▸ WORK TASK
The expected output is each line in the data below that includes the string "QgsFieldComboBox".

--------------------

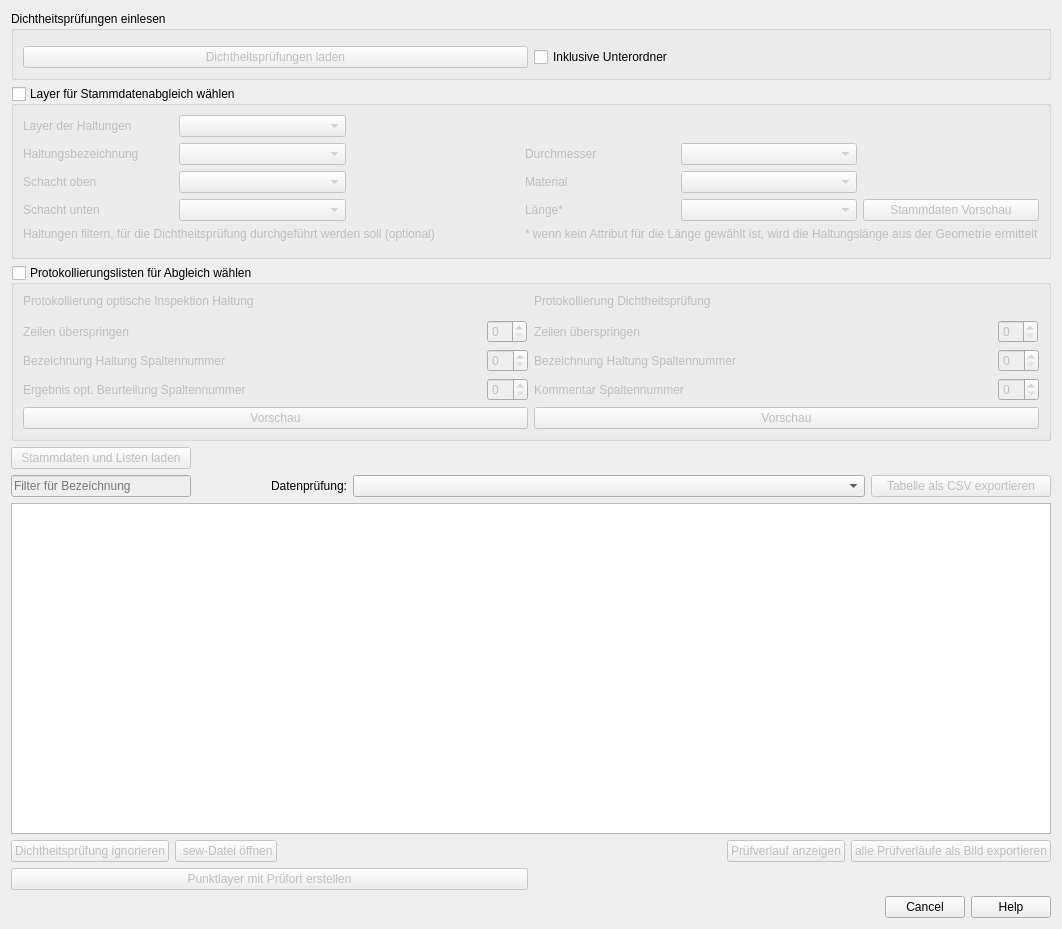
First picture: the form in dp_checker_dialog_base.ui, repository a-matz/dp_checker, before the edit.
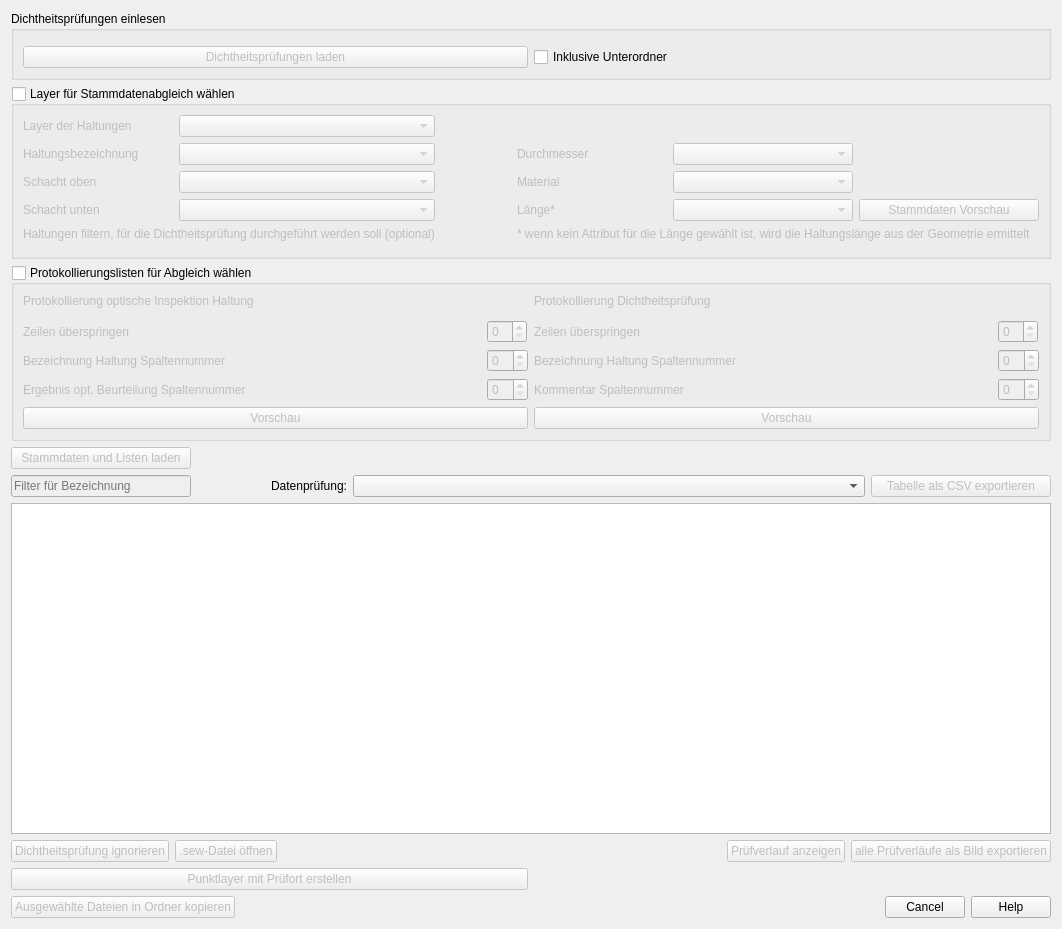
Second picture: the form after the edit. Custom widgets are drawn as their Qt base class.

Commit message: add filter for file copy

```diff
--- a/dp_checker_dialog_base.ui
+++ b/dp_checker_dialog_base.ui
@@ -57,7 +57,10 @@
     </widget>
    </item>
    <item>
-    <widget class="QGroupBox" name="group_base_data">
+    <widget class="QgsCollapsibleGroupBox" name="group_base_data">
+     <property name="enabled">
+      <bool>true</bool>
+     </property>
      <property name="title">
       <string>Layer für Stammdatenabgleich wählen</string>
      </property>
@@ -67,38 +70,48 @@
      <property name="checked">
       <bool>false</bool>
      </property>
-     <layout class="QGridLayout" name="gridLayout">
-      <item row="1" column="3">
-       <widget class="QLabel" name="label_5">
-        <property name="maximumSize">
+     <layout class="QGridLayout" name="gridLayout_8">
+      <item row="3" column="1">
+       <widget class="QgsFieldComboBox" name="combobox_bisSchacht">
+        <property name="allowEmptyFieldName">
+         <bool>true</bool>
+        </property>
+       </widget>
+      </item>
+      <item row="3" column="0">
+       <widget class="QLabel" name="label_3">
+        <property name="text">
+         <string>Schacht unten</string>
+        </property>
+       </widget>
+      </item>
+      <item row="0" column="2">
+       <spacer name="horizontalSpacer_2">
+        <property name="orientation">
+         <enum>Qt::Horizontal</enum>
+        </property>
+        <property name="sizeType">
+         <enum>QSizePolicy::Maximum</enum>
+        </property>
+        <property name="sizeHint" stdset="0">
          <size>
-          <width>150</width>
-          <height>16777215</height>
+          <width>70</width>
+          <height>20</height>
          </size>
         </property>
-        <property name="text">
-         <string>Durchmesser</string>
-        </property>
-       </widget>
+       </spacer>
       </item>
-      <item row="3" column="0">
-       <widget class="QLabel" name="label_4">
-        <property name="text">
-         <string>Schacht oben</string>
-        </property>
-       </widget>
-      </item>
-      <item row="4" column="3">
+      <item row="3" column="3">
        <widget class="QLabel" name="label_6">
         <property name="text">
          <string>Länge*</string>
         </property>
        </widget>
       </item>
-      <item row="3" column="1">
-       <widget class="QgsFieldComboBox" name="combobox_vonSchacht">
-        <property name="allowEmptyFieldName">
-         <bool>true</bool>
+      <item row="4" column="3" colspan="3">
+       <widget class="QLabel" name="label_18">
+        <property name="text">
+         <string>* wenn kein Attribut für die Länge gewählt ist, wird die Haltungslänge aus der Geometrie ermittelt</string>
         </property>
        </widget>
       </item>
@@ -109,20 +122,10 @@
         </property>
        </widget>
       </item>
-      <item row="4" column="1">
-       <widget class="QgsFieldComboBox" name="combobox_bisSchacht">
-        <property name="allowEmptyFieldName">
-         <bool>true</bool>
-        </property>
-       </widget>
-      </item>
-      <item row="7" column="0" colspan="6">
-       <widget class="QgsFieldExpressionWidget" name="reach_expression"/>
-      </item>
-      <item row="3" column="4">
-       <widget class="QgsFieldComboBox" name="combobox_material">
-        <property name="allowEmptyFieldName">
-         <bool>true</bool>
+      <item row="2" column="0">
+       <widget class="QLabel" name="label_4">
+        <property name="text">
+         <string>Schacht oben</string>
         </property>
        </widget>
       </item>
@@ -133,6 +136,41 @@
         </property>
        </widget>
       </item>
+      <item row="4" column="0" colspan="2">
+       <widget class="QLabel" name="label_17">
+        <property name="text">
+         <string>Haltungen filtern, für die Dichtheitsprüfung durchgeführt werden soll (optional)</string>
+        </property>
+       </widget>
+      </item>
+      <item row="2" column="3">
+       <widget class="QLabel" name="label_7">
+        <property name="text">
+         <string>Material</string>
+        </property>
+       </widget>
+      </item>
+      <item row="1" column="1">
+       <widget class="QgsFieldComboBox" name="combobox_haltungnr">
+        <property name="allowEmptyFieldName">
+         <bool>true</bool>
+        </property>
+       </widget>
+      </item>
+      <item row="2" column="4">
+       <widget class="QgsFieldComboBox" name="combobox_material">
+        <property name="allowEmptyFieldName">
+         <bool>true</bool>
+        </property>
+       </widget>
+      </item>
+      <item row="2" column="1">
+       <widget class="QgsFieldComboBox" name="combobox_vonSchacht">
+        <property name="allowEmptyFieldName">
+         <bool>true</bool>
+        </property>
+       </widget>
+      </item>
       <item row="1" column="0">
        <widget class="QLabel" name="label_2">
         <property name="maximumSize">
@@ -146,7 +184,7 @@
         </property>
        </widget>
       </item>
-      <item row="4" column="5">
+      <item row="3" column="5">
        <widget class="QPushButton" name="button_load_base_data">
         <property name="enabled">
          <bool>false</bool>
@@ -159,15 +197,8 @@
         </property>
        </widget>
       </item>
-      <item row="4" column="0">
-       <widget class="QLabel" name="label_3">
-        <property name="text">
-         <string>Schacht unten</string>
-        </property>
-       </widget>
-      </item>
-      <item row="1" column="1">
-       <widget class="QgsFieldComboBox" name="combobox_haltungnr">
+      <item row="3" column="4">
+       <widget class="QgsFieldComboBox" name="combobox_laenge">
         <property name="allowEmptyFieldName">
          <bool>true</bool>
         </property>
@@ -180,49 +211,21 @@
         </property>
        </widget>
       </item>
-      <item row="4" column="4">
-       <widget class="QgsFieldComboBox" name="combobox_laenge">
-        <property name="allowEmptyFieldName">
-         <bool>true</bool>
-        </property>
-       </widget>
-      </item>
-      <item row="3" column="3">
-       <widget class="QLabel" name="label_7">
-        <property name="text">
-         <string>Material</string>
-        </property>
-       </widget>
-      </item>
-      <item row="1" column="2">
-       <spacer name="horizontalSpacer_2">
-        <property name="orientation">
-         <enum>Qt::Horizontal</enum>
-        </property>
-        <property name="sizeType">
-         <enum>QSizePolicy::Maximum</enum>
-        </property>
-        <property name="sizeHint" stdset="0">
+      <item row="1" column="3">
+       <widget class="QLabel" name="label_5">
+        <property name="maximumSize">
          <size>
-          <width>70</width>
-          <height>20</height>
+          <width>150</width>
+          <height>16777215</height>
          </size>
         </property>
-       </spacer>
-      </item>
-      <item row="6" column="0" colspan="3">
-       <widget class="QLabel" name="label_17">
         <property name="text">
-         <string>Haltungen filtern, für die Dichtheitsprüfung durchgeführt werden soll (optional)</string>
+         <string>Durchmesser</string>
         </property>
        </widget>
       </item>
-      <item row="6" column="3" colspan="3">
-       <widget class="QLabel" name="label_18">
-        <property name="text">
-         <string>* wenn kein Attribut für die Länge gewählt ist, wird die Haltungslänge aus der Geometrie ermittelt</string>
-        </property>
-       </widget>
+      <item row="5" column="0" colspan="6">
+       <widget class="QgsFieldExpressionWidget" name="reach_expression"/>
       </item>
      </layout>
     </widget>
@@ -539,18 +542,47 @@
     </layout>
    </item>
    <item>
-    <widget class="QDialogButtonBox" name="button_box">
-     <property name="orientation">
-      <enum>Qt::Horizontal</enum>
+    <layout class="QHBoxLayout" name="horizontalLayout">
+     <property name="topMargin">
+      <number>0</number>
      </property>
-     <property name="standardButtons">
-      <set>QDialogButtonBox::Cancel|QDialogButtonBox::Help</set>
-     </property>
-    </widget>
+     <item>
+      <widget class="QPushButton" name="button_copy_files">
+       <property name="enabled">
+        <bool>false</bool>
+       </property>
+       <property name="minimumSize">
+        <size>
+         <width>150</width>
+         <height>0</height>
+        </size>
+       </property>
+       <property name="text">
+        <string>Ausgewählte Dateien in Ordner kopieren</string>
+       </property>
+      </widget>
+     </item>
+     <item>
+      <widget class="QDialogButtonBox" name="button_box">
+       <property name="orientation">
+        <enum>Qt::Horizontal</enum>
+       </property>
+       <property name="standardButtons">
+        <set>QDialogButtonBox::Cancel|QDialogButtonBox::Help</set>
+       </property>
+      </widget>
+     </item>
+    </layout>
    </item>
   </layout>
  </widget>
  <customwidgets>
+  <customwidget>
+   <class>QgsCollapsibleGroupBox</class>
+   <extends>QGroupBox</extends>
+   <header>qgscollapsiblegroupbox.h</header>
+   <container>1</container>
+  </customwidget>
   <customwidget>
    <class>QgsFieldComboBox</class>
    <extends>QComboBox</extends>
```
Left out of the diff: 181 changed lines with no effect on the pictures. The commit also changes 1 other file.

--------------------

▸ ANSWER SECTION
+       <widget class="QgsFieldComboBox" name="combobox_bisSchacht">
-       <widget class="QgsFieldComboBox" name="combobox_vonSchacht">
-       <widget class="QgsFieldComboBox" name="combobox_bisSchacht">
-       <widget class="QgsFieldComboBox" name="combobox_material">
+       <widget class="QgsFieldComboBox" name="combobox_haltungnr">
+       <widget class="QgsFieldComboBox" name="combobox_material">
+       <widget class="QgsFieldComboBox" name="combobox_vonSchacht">
-       <widget class="QgsFieldComboBox" name="combobox_haltungnr">
+       <widget class="QgsFieldComboBox" name="combobox_laenge">
-       <widget class="QgsFieldComboBox" name="combobox_laenge">
    <class>QgsFieldComboBox</class>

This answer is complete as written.